The ICE Council met on 21 July with two topics at the top of its agenda: how can the Institution provide better service and support to its membership, and especially, how can we better engage with our members. The Council also spent much time looking at some of the emerging issues facing our profession and how we can help our membership to stay ahead of the many technological and societal changes we face.
Reflecting on the current Covid-19 situation, the Council met remotely. The debate was deep, inclusive and passionate. The virtual meeting worked well and allowed Council to explore issues in detail.
The Council now meets four times a year for a full day, with two sessions in the morning and one longer session in the afternoon, much of which is focused on oversight of the Institution. In the first morning session, Sean Harris, ICE Director of Membership, updated Council on the breadth and scale of the programme the Institution runs to attract people of all backgrounds into the profession.
Sean noted that in the UK, ICE has a Black, Asian and Minority Ethnic (BAME) membership of 24%, which grows to 42% as a global figure. The female proportion of the membership has grown from 6.1% in 2015, to 16.2% this year; the highest of any engineering profession. On the strength of this success, ICE has been shortlisted for the Royal Academy of Engineering sponsored Engineering Talent Award.
It was also rewarding to hear that ICE is one of only two UK PEIs that is growing the number of registrants and is rated top for both preference and performance. However, he warned against any complacency: as the world and technology develops, things will change at a rapid pace and we need to constantly appraise our efforts to ensure we are keeping up.
In breakout sessions, the Council then addressed what could be done to improve various aspects of the membership journey and discussed what would increase levels of engagement with members and their employers. This information will form the basis of a work strand, that will develop over the coming months and years.
Strategy Session – Engineering Rebellion
For the second morning session, Council joined the Engineering Rebellion Strategy Session, which had more than 500 attendees. During this session, led by a panel of experts from across the sector, the future of civil engineering was discussed. The impact and implications of wider economic, political, cultural and technological developments as they relate to industry and, specifically, the civil engineering profession, were put under the microscope. The aim was to help define the Institution’s role and that of civil engineers as the world continues to develop at a phenomenal pace.

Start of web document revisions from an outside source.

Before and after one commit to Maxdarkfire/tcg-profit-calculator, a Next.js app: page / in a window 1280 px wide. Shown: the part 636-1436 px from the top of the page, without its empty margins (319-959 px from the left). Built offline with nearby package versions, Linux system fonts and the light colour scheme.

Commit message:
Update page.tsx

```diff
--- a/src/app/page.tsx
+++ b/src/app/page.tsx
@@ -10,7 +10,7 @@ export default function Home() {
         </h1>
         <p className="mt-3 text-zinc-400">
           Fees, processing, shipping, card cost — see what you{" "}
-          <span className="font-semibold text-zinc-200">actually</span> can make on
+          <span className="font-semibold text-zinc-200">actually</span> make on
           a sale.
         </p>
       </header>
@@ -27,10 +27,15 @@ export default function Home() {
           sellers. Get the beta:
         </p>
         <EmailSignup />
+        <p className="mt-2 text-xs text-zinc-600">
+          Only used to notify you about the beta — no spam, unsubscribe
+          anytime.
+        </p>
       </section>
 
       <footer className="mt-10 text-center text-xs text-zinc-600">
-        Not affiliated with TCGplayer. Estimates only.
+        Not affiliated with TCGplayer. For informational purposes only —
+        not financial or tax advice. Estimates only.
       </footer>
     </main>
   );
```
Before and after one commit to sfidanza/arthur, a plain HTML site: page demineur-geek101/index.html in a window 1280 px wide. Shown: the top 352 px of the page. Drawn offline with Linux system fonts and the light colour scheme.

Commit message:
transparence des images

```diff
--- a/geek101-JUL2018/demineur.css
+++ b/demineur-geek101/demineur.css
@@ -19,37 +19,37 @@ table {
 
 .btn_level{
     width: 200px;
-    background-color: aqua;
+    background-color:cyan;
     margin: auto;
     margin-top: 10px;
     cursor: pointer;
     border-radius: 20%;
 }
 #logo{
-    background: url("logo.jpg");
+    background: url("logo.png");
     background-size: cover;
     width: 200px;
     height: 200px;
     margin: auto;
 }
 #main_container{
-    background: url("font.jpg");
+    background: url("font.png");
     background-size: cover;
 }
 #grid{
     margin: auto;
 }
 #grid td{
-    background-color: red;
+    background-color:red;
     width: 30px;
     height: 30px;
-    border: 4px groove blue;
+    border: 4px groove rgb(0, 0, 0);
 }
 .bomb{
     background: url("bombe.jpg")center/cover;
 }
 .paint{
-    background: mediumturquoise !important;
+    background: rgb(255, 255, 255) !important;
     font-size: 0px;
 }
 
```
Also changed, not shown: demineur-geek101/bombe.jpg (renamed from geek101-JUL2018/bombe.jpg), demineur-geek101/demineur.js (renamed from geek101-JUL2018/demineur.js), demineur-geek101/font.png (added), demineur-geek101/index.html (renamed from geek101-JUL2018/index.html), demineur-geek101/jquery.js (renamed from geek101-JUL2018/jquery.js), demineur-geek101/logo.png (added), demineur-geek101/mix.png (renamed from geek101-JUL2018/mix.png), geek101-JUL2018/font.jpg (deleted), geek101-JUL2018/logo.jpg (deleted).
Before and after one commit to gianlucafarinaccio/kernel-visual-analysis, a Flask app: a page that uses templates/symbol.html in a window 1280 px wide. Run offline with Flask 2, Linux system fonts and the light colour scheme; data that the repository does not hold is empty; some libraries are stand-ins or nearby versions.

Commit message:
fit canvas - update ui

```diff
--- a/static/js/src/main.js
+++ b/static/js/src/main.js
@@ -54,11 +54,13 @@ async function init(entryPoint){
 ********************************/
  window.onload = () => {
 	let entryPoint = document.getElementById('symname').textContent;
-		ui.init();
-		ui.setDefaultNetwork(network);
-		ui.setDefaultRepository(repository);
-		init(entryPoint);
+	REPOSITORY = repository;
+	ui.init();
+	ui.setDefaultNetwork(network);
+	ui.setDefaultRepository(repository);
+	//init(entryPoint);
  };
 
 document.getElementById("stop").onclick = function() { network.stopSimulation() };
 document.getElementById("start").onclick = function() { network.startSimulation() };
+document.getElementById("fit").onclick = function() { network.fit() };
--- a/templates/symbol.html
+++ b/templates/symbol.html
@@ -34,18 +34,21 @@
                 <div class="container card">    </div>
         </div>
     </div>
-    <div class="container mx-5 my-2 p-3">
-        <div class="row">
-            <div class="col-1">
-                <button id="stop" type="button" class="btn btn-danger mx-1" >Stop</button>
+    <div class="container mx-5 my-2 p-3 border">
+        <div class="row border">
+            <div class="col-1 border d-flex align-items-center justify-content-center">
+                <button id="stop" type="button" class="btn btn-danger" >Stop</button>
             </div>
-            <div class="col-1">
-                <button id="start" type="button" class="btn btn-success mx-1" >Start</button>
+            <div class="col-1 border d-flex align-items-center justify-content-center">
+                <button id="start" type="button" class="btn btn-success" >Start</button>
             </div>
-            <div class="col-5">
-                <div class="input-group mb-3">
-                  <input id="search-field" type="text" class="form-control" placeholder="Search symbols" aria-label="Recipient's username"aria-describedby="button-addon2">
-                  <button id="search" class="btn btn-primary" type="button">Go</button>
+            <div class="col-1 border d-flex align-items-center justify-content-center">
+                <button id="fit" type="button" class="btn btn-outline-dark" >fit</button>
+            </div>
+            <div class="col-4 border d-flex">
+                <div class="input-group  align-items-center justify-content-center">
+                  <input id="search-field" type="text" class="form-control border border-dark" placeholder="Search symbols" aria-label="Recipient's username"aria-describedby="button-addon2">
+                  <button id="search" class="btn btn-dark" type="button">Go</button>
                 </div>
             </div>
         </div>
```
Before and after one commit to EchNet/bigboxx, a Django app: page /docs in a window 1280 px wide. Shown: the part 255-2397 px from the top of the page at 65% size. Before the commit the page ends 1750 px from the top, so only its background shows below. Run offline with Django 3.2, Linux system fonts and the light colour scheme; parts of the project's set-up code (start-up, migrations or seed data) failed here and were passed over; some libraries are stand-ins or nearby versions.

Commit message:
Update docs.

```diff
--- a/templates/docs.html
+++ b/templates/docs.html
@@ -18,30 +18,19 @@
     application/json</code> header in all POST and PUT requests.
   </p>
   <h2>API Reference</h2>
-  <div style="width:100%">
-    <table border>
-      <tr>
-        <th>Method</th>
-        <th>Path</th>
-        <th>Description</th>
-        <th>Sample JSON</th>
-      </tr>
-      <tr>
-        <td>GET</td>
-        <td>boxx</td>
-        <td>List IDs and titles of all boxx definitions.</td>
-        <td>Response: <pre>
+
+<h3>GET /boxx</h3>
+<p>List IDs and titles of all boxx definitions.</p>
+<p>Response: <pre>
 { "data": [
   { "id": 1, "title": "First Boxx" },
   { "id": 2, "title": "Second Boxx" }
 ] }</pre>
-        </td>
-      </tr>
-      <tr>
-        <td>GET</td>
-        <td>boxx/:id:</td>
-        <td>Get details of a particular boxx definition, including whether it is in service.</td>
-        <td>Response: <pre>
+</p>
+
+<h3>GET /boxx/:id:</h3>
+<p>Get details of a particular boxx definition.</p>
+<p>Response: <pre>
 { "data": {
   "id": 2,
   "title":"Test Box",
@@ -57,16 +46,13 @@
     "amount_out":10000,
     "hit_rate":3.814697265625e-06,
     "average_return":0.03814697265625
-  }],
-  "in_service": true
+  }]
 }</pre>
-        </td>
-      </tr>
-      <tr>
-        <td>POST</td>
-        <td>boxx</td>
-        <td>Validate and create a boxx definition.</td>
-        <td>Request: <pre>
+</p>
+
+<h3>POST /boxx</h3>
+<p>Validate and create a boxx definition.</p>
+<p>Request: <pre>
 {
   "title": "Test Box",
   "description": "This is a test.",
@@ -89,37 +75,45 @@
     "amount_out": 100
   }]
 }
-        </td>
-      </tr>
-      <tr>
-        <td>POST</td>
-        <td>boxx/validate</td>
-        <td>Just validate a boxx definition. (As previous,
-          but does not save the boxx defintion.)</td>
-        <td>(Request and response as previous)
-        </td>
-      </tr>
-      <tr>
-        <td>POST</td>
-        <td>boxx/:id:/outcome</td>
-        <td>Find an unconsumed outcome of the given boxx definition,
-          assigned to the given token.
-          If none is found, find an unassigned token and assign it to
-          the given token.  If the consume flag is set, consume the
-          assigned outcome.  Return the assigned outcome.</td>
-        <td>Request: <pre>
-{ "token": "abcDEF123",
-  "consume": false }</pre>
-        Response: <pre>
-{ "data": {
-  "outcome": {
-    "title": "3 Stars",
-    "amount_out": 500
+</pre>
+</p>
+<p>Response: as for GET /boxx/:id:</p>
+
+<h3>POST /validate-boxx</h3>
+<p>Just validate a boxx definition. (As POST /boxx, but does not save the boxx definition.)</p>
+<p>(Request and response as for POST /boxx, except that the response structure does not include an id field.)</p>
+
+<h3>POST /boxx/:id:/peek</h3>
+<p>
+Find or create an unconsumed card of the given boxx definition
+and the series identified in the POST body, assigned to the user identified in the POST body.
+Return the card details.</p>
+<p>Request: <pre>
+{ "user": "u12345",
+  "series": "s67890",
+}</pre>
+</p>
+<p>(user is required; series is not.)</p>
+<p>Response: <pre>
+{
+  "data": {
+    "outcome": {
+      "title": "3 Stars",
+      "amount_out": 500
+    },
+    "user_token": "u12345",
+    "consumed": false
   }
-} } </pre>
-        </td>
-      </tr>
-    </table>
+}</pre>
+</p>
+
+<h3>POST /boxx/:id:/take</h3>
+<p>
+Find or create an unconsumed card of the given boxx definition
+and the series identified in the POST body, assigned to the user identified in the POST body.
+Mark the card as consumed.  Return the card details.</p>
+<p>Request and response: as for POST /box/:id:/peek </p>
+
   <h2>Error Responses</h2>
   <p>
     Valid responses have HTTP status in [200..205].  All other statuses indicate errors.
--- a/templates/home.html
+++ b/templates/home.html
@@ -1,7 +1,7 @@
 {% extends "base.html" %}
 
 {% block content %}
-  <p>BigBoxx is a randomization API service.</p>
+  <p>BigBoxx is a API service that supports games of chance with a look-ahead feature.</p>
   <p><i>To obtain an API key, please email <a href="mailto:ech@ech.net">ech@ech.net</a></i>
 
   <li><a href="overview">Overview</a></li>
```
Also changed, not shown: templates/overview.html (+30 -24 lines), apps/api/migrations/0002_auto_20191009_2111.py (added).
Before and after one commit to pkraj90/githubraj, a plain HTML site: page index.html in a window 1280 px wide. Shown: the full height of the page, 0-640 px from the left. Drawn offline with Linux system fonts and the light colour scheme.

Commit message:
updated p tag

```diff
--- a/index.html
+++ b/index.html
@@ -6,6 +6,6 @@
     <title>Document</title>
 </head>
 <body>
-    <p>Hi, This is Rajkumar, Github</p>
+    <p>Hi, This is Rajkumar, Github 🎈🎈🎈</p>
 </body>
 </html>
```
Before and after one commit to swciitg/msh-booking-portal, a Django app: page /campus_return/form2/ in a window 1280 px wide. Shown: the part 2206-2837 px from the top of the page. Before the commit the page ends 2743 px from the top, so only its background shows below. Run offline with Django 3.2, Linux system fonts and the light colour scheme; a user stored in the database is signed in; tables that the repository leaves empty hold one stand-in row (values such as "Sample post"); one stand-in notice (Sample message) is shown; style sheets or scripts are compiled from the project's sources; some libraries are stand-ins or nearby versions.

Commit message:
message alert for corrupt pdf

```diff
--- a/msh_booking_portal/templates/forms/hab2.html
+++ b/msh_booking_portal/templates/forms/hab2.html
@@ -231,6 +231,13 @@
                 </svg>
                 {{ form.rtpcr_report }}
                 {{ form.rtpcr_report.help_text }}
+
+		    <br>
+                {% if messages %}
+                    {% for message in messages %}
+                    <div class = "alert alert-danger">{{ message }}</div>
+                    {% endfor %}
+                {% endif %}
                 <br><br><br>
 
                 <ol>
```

It is against this backdrop that ICE is exploring how the profession should evolve, from where the pipeline of future talent should be sourced and the ways the Institution, not only meets these challenges, but is able to thrive.
This was one of the questions set by Council during its most recent strategy meeting and ICE will be producing a report and activity to address these issues in 2021.
Digital Knowledge Delivery Programme
The Council sets the Institution’s knowledge agenda. The Director of Engineering Knowledge, Mark Hansford, outlined the steps that have been taken and what new plans are being proposed. He outlined the primary focuses built around de-carbonisation, the future of civil engineering, the UNSDGs and potential transport solutions. He also outlined the new approach to digital-first delivery for these subjects. We have already seen the successful roll out of the Strategy Sessions, of which most have received a satisfaction rating of more than 88% and regularly attract audiences well in excess of what would be capable in physical events spaces.
Council accepted this early progress, agreed the direction of travel and asked that all content is available to the membership, regardless of geography. They recommended that the programme included ‘renewal and retrofit’ to recognise the vital role that will play in net-zero 2050.
Voting rights for ICE Members
Having consulted widely on the issue of voting rights of graduates and students, with a White Paper in January, Council has been applauded for its transparency by the membership. However, the overall feedback on the issue was very limited.
One issue that did arise was that technically qualified members, such as Eng Tech, do not have the same rights as other professionally qualified members, such as CEng and IEng, which is an anomaly. Council recommended that the Trustee Board should look at this issue in detail while agreeing there should be no change to the voting rights of AMICE.
It was felt that the substantive issue of graduate voting rights should be further analysed and aired in the coming months and it recommended that a series of web debates should be set up to fully explain the pros and cons and to engage with the membership.
Overall, this session - our first completely remote one - was a success and illustrated once again the strides that ICE has made during the coronavirus crisis.
Your Council will be meeting again on 20 October 2020.